Last year I performed a magic trick. I made most of my “stuff” disappear. I never considered myself a hoarder, at least not the kind worthy of a feature on late night cable TV, but I held on to things, lots and lots of things, because I was sentimental. I thought getting rid of them meant giving up a memory. I was also convinced I would need all of these things later on. And lots of my stuff was around simply because I had spent so much money on it that I thought I hadn’t realized each item’s value yet. Surely I would need this stuff, use this stuff, wear this stuff, and amortize the cost of this stuff… one day.
My relationship to my stuff changed last year. In September, my husband, two young daughters and I celebrated Sukkot, the festive Jewish holiday commemorating the years the Jews were believed to be wandering in the desert and protected from the elements by God. For the first time, we erected a sukkah (a temporary dwelling) in our tiny backyard and invited friends over for customary meals inside the wood and bamboo structure. Many were familiar with Sukkot but I had to explain to others why I had invited them to eat off of paper plates in a crude tent decorated with my children’s art and fake fruit.

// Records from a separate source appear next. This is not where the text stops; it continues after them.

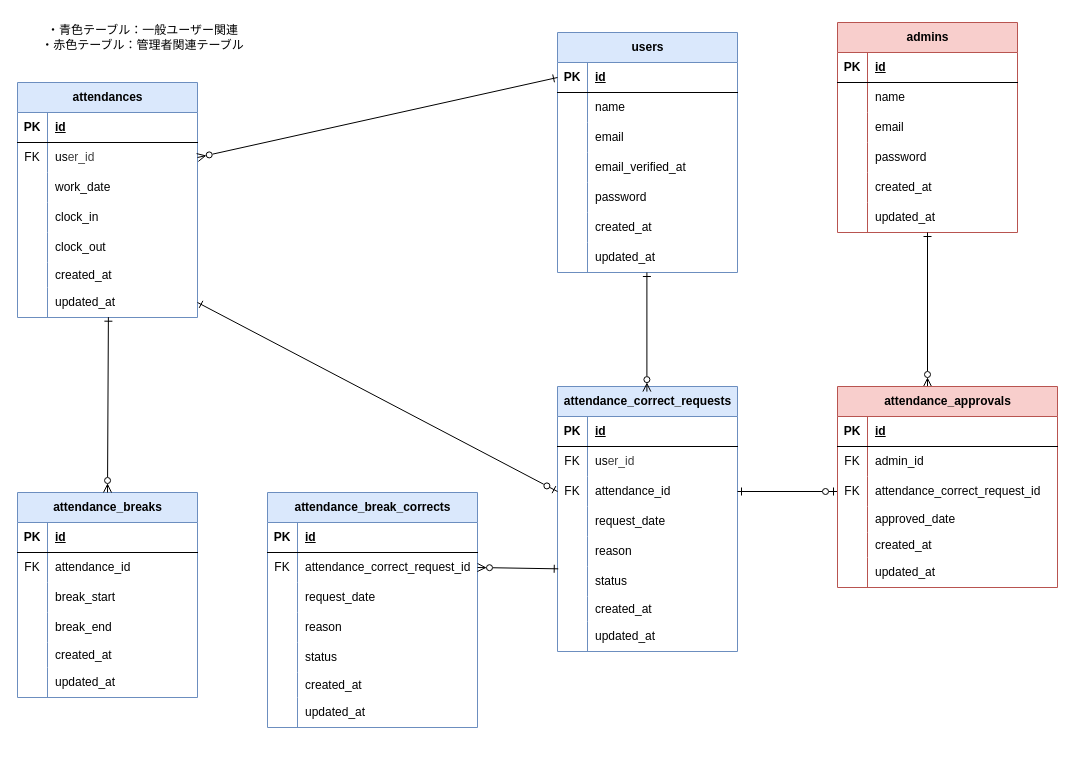
This is attendance-management-app.dio from ai2525desu/attendance-management-app, a draw.io file, before an edit. Source tidied: cells renumbered, new cells numbered last; positions are measured from the earlier drawing's top-left corner, leaving out a move shared by most shapes. Both pictures are drawn from the tidied source at 100%, with x=0, y=0 at pixel (17, 17).
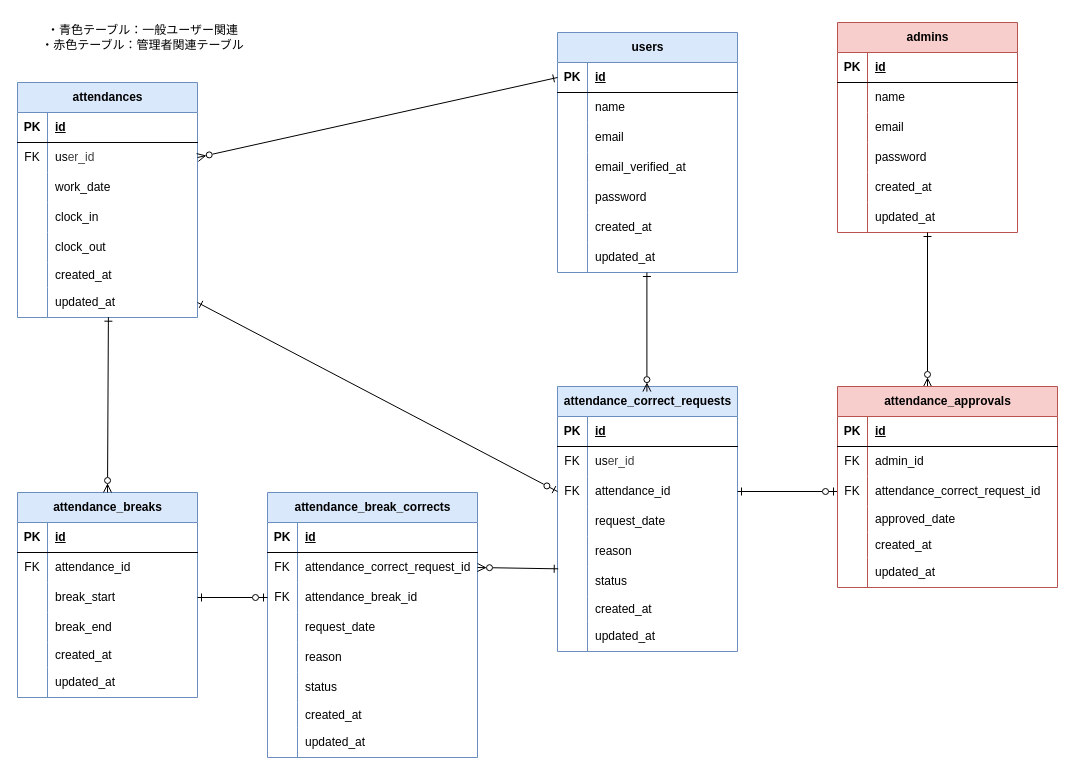
Above is the later version.

Commit message:
マイグレーションファイル修正のためER図修正

The change refers to these unchanged cells:
```xml
<mxCell id="72" style="shape=tableRow;horizontal=0;startSize=0;swimlaneHead=0;swimlaneBody=0;fillColor=none;points=[[0,0.5],[1,0.5]];portConstraint=eastwest;top=0;left=0;right=0;bottom=0;" parent="65" vertex="1">
  <mxGeometry y="90" width="180" height="30" as="geometry" />
</mxCell>
```

Change to the diagram source:
```diff
@@
     <mxCell id="135" value="attendance_break_corrects" style="shape=table;startSize=30;childLayout=tableLayout;rowLines=0;fontStyle=1;align=center;html=1;fillColor=#dae8fc;strokeColor=#6c8ebf;" parent="1" vertex="1">
-      <mxGeometry x="250" y="475" width="210" height="235" as="geometry" />
+      <mxGeometry x="250" y="475" width="210" height="265" as="geometry" />
     </mxCell>
@@
+    <mxCell id="158" style="shape=tableRow;horizontal=0;startSize=0;swimlaneHead=0;swimlaneBody=0;fillColor=none;points=[[0,0.5],[1,0.5]];portConstraint=eastwest;top=0;left=0;right=0;bottom=0;" parent="135" vertex="1">
+      <mxGeometry y="90" width="210" height="30" as="geometry" />
+    </mxCell>
+    <mxCell id="159" value="FK" style="shape=partialRectangle;fillColor=none;top=0;left=0;bottom=0;right=0;overflow=hidden;whiteSpace=wrap;html=1;" parent="158" vertex="1">
+      <mxGeometry width="30" height="30" as="geometry" />
+    </mxCell>
+    <mxCell id="160" value="&lt;span style=&quot;color: rgb(0, 0, 0); text-align: center; text-wrap-mode: nowrap;&quot;&gt;attendance_break&lt;/span&gt;_id" style="shape=partialRectangle;fillColor=none;top=0;left=0;bottom=0;right=0;align=left;spacingLeft=6;overflow=hidden;whiteSpace=wrap;html=1;" parent="158" vertex="1">
+      <mxGeometry x="30" width="180" height="30" as="geometry" />
+    </mxCell>
     <mxCell id="142" style="shape=tableRow;horizontal=0;startSize=0;swimlaneHead=0;swimlaneBody=0;fillColor=none;top=0;left=0;right=0;bottom=0;" parent="135" vertex="1">
-      <mxGeometry y="90" width="210" height="30" as="geometry" />
+      <mxGeometry y="120" width="210" height="30" as="geometry" />
     </mxCell>
@@
     <mxCell id="145" style="shape=tableRow;horizontal=0;startSize=0;swimlaneHead=0;swimlaneBody=0;fillColor=none;top=0;left=0;right=0;bottom=0;" parent="135" vertex="1">
-      <mxGeometry y="120" width="210" height="30" as="geometry" />
+      <mxGeometry y="150" width="210" height="30" as="geometry" />
     </mxCell>
@@
     <mxCell id="148" style="shape=tableRow;horizontal=0;startSize=0;swimlaneHead=0;swimlaneBody=0;fillColor=none;top=0;left=0;right=0;bottom=0;" parent="135" vertex="1">
-      <mxGeometry y="150" width="210" height="30" as="geometry" />
+      <mxGeometry y="180" width="210" height="30" as="geometry" />
     </mxCell>
@@
     <mxCell id="151" style="shape=tableRow;horizontal=0;startSize=0;swimlaneHead=0;swimlaneBody=0;fillColor=none;top=0;left=0;right=0;bottom=0;" parent="135" vertex="1">
-      <mxGeometry y="180" width="210" height="25" as="geometry" />
+      <mxGeometry y="210" width="210" height="25" as="geometry" />
     </mxCell>
@@
     <mxCell id="154" style="shape=tableRow;horizontal=0;startSize=0;swimlaneHead=0;swimlaneBody=0;fillColor=none;top=0;left=0;right=0;bottom=0;" parent="135" vertex="1">
-      <mxGeometry y="205" width="210" height="30" as="geometry" />
+      <mxGeometry y="235" width="210" height="30" as="geometry" />
     </mxCell>
@@
+    <mxCell id="161" style="edgeStyle=none;html=1;exitX=1;exitY=0.5;exitDx=0;exitDy=0;entryX=0;entryY=0.5;entryDx=0;entryDy=0;endArrow=ERzeroToOne;endFill=0;startArrow=ERone;startFill=0;" parent="1" edge="1" source="72" target="158">
+      <mxGeometry relative="1" as="geometry" />
+    </mxCell>
```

I took to the internet in search of something more than the clunky Wikipedia definition, and found a rabbi’s simple yet beautiful interpretation of this harvest holiday that changed the way I viewed space in my home. She suggested the acts of eating, sleeping, and celebrating in such a simple dwelling should be a reminder to us of how little we need to be happy and how freeing it is to just be with so much less stuff. The metaphor stirred something within me. Read the rest of this entry →